We visited Glasgow, the largest city in Scotland. Our three-day visit gave us plenty ideas on what the city is all about. A thriving music scene with a multicultural feel, this city is a typical concrete jungle with pros and cons. Here are the highlights of our time here:
We stayed along River Clyde in city center, near the SSE Hydro arena. Our hotel faced the river and provided a good night rest away from the commotion.
Kelvingrove Art Gallery and Museum
Glasgow is known for its museums, so we scoped out the popular must-see Kelvingrove Art Gallery and Museum. What I liked most about this free museum is its architecture, particularly the inside. While exploring the different galleries, we discovered everything from art to animals, Ancient Egypt artifacts to Dali’s most famous painting of Christ.
The Floating Heads installation is an eye-catcher. The fifty faces convey the myriad human emotions.
Hidden in a dark path, down a tiny cobbled lane was once a former stable that is now the home to Tchai Ovna, a funky vegetarian tea house set in the West End. Inside, the place feels like a dive, a place where people take their shoes off and get comfy, high off of some hallucinogenic drug. Though it is a veg place, Tchai Ovna is featured as a hidden-gem-of-a-place to visit in Glasgow.
In Merchant City area, old Victorian and Gothic buildings surround modern ones, clashing like the wild strokes of a chaotic painting. It was madness to the eyes, but in a good kind of way.
At Picnic, a health-based vegan restaurant, we both ordered the Raw Pad Thai salad with a customized oil-free dressing, paired with fresh juice and smoothie. This little place has a decent selection of wraps, sandwiches, curry-of-the-day, soup, and desserts. If you want a good range of healthy whole food options, then Picnic is the place.
Over in the West End, the neighborhood is a blend of bohemian, intellectual and trendy. It’s probably my favorite area of Glasgow and the most concentrated location for plant-based eats.
Not too far from the strip of shops and restaurants on Great Western Road, the Botanic Garden consists of several glasshouses. The Kibble Palace is the grandest of them all.
Serenity Now is a new vegan cafe that serves breakfast, brunch, baked goods, juices, and even baked treats for furry friends. The place is inspired by the show Seinfield. We LOVE the show, so I got a kick out of seeing all things from the comedy.
We both ordered the Serenity Now smoothie bowl, a blend of kale, spinach, mango, banana, and almond milk, topped with granola, berries, coconut shreds, and a mango popsicle made from and molded with just blended mangoes and water.
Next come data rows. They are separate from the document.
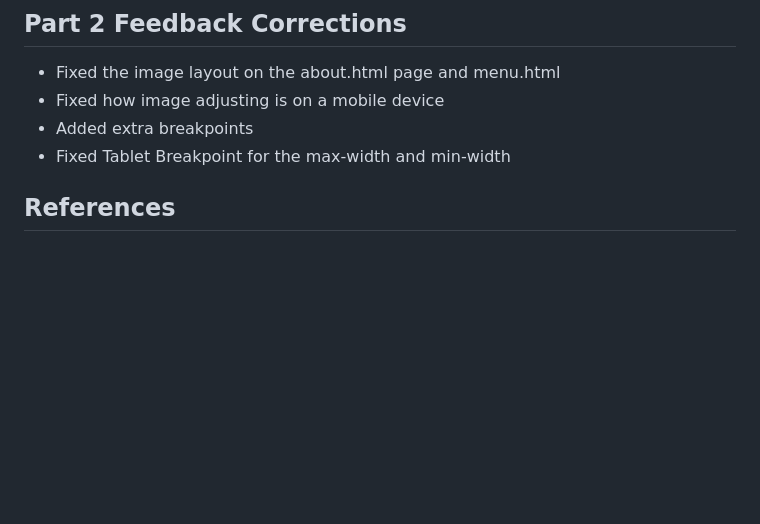
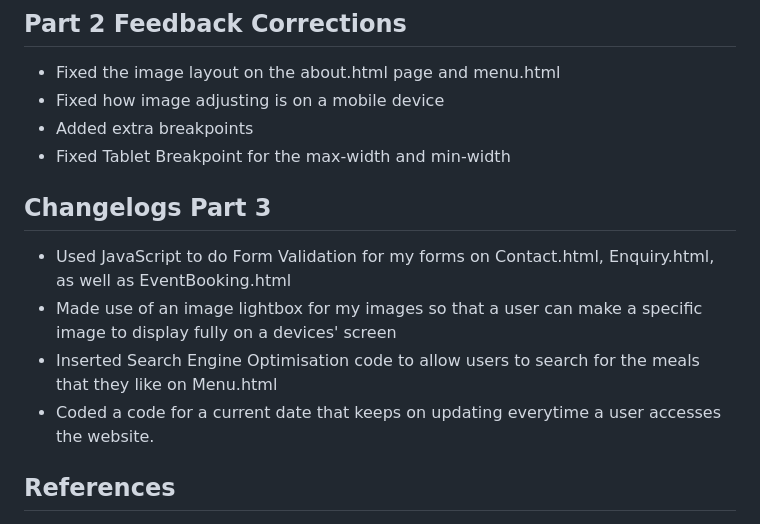
Before and after one commit to Owethu618/Somerset-On-Main-Pub-and-Grill, a Markdown page: README.md, the part around the change. GitHub-like rendering; blank space fills up the shorter version.

Commit message:
Update README with new features and changelogs
Added new features including form validation, image lightbox, SEO code, and a dynamic current date.

```diff
--- a/README.md
+++ b/README.md
@@ -62,6 +62,12 @@ Student Number: ST10518932
 - Added extra breakpoints
 - Fixed Tablet Breakpoint for the max-width and min-width
 
+## Changelogs Part 3
+- Used JavaScript to do Form Validation for my forms on Contact.html, Enquiry.html, as well as EventBooking.html
+- Made use of an image lightbox for my images so that a user can make a specific image to display fully on a devices' screen
+- Inserted Search Engine Optimisation code to allow users to search for the meals that they like on Menu.html
+- Coded a code for a current date that keeps on updating everytime a user accesses the website.
+
 
 ## References
 1.	Balme, C. (2025) How to write a website requirements document [with example templates]. Available at: https://banc.digital/blog/how-to-write-a-website-requirements-document/. (Accessed: 2 August 2026).
```
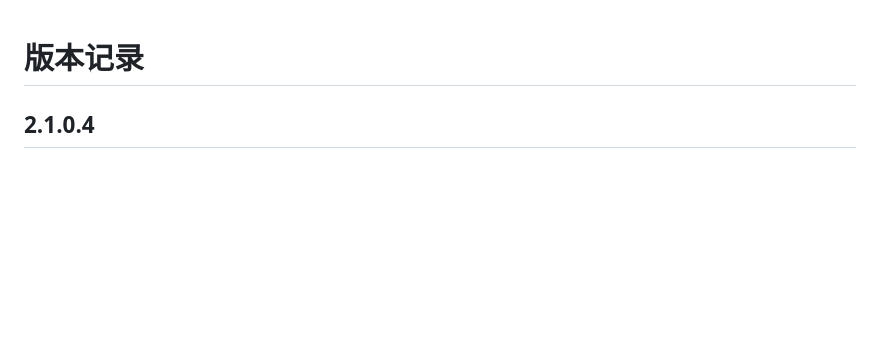
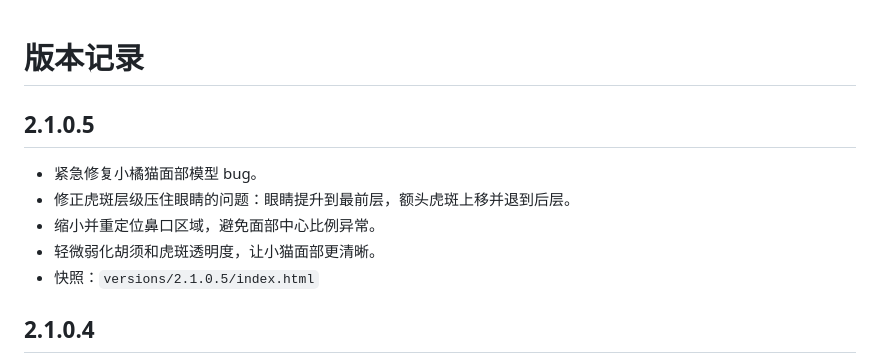
Before and after one commit to mindspire56/daily-checkin-v21, a Markdown page: VERSIONS.md, the part around the change. Rendered like a GitHub page; blank space fills up the shorter version.

Commit message:
Release 2.1.0.5 kitten face fix

```diff
--- a/VERSIONS.md
+++ b/VERSIONS.md
@@ -1,4 +1,11 @@
 # 版本记录
+
+## 2.1.0.5
+- 紧急修复小橘猫面部模型 bug。
+- 修正虎斑层级压住眼睛的问题：眼睛提升到最前层，额头虎斑上移并退到后层。
+- 缩小并重定位鼻口区域，避免面部中心比例异常。
+- 轻微弱化胡须和虎斑透明度，让小猫面部更清晰。
+- 快照：`versions/2.1.0.5/index.html`
 
 ## 2.1.0.4
 - 参考用户提供的小橘猫图片，将伙伴模型重建为单一小橘猫风格。
```
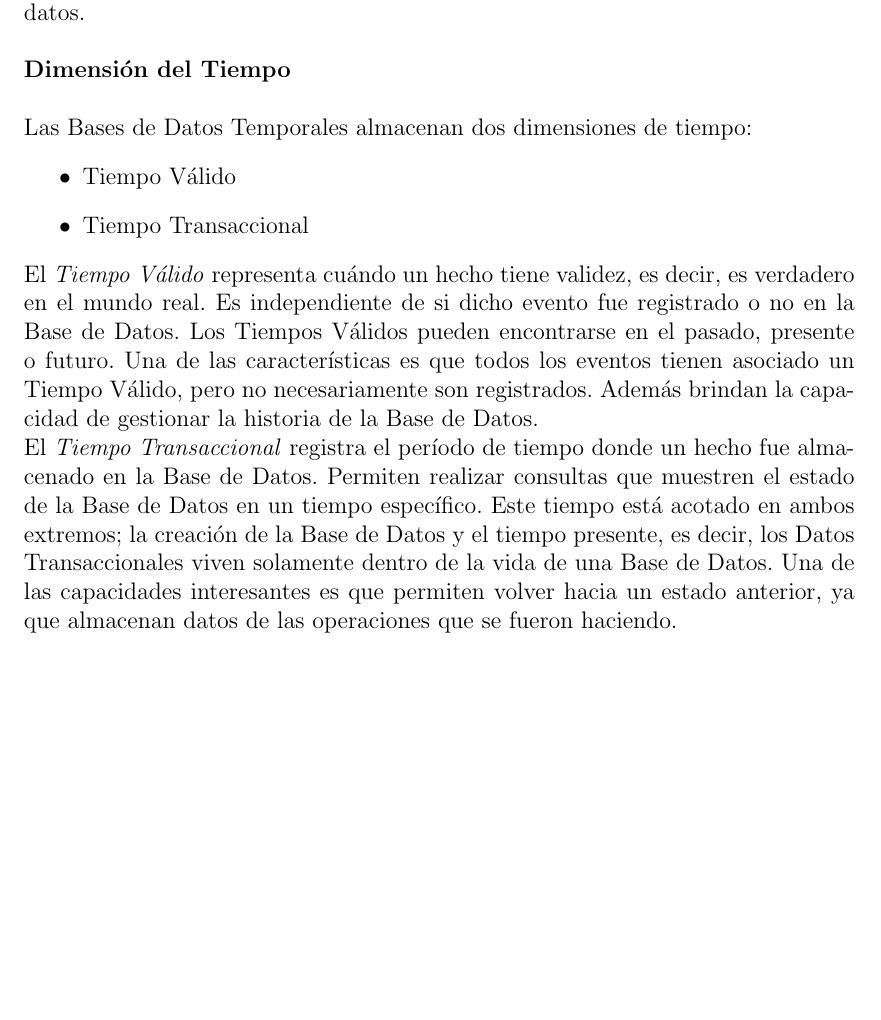
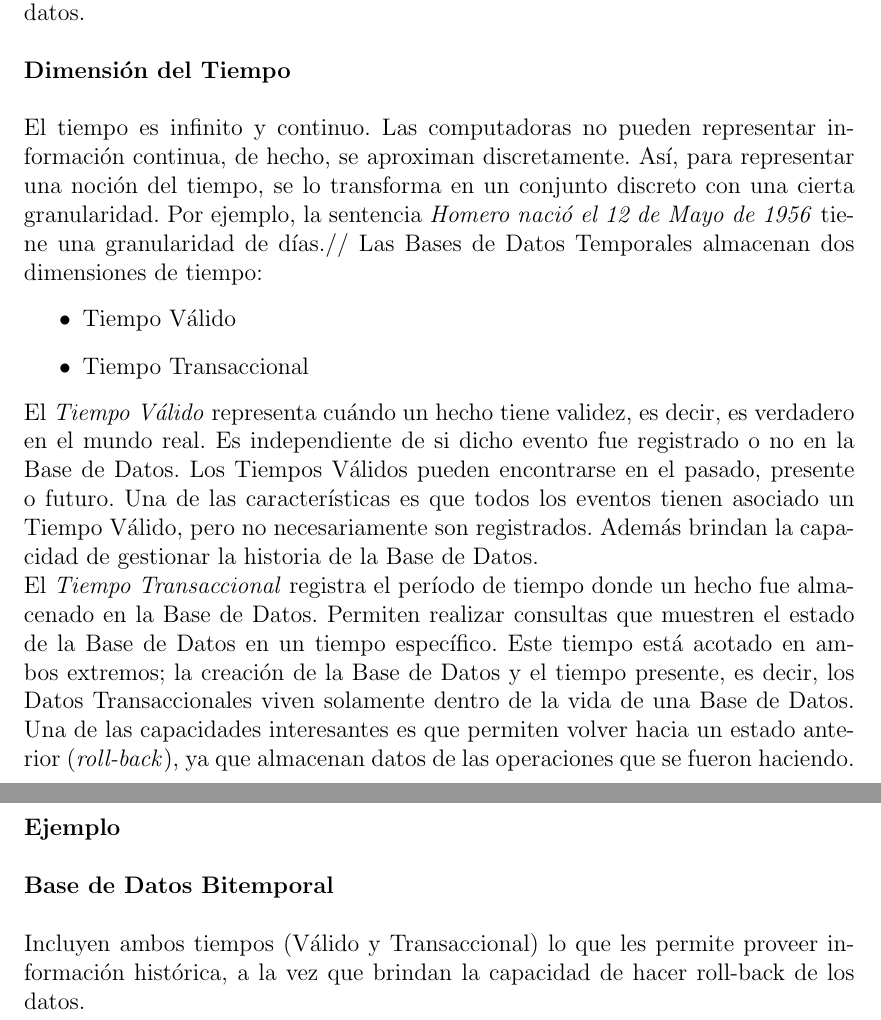
Before and after one commit to nicodelpiano/bda-clases, a LaTeX document (InformeFinal/informe_final.tex): part of page 7 of 9 before the commit and two parts of pages 7 and 8 of 10 after it, the two joined at a grey line, cut so that both start at the same text, the shorter picture padded with empty space. Compiled offline with pdfLaTeX.

Commit message:
Actualizacion

```diff
--- a/InformeFinal/informe_final.tex
+++ b/InformeFinal/informe_final.tex
@@ -80,14 +80,20 @@ Este agregado de informaci\'on temporal se denomina \textit{time-stamping}. Al a
 \ \\
 \textbf{Dimensi\'on del Tiempo}\\
 \ \\
+El tiempo es infinito y continuo. Las computadoras no pueden representar informaci\'on continua, de hecho, se aproximan discretamente. As\'i, para representar una noci\'on del tiempo, se lo transforma en un conjunto discreto con una cierta granularidad. Por ejemplo, la sentencia \textit{Homero naci\'o el 12 de Mayo de 1956} tiene una granularidad de d\'ias.//
 Las Bases de Datos Temporales almacenan dos dimensiones de tiempo:
 \begin{itemize}
 \item Tiempo V\'alido
 \item Tiempo Transaccional
 \end{itemize}
 El \textit{Tiempo V\'alido} representa cu\'ando un hecho tiene validez, es decir, es verdadero en el mundo real. Es independiente de si dicho evento fue registrado o no en la Base de Datos. Los Tiempos V\'alidos pueden encontrarse en el pasado, presente o futuro. Una de las caracter\'isticas es que todos los eventos tienen asociado un Tiempo V\'alido, pero no necesariamente son registrados. Adem\'as brindan la capacidad de gestionar la historia de la Base de Datos.\\
-El \textit{Tiempo Transaccional} registra el per\'iodo de tiempo donde un hecho fue almacenado en la Base de Datos. Permiten realizar consultas que muestren el estado de la Base de Datos en un tiempo espec\'ifico. Este tiempo est\'a acotado en ambos extremos; la creaci\'on de la Base de Datos y el tiempo presente, es decir, los Datos Transaccionales viven solamente dentro de la vida de una Base de Datos. Una de las capacidades interesantes es que permiten volver hacia un estado anterior, ya que almacenan datos de las operaciones que se fueron haciendo.\\
-
+El \textit{Tiempo Transaccional} registra el per\'iodo de tiempo donde un hecho fue almacenado en la Base de Datos. Permiten realizar consultas que muestren el estado de la Base de Datos en un tiempo espec\'ifico. Este tiempo est\'a acotado en ambos extremos; la creaci\'on de la Base de Datos y el tiempo presente, es decir, los Datos Transaccionales viven solamente dentro de la vida de una Base de Datos. Una de las capacidades interesantes es que permiten volver hacia un estado anterior (\textit{roll-back}), ya que almacenan datos de las operaciones que se fueron haciendo.\\
+\ \\
+\textbf{Ejemplo}\\
+\ \\
+\textbf{Base de Datos Bitemporal}\\
+\ \\
+Incluyen ambos tiempos (V\'alido y Transaccional) lo que les permite proveer informaci\'on hist\'orica, a la vez que brindan la capacidad de hacer roll-back de los datos.
 \mychapter{4}{Bases de Datos Espaciales}
 \mychapter{5}{Bases de Datos Espacio-Temporales}
 
```
Also changed, not shown: InformeFinal/informe_final.pdf.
University of Glasgow
Our final stop was to the University of Glasgow. Founded in 1451, it is the fourth oldest university in the English-speaking world and one of Scotland’s four ancient universities. I love architecture, especially Gothic, so we toured the campus.
The Cloisters, or the Undercroft, is a beautiful spot, with its impressive archways and fluted columns. Famous and widely visited, the Undercroft was filmed in Cloud Atlas and Outlander.
I got more Gothic fix by visiting Glasgow Cathedral. Founded by St. Mungo, the cathedral was built in the 1100s. It has survived the Protestant Reformation, boasting with honor and history in the East End.
On a hill above Glasgow Cathedral is Necropolis, Glasgow’s City of the Dead. The Victorian cemetery contains fifty thousand bodies buried, with some impressive gravestones, sculptures and monuments.
From the hill, the view of the city and the cathedral can’t be missed.
Three days in Glasgow is plenty to experience the city’s culture and vibe. It is one place in Scotland we felt was quite different from other areas of the country. A good visit, we enjoyed our time, but we much prefer the small towns, the countryside, and the smaller and laid-back cities like Edinburgh better.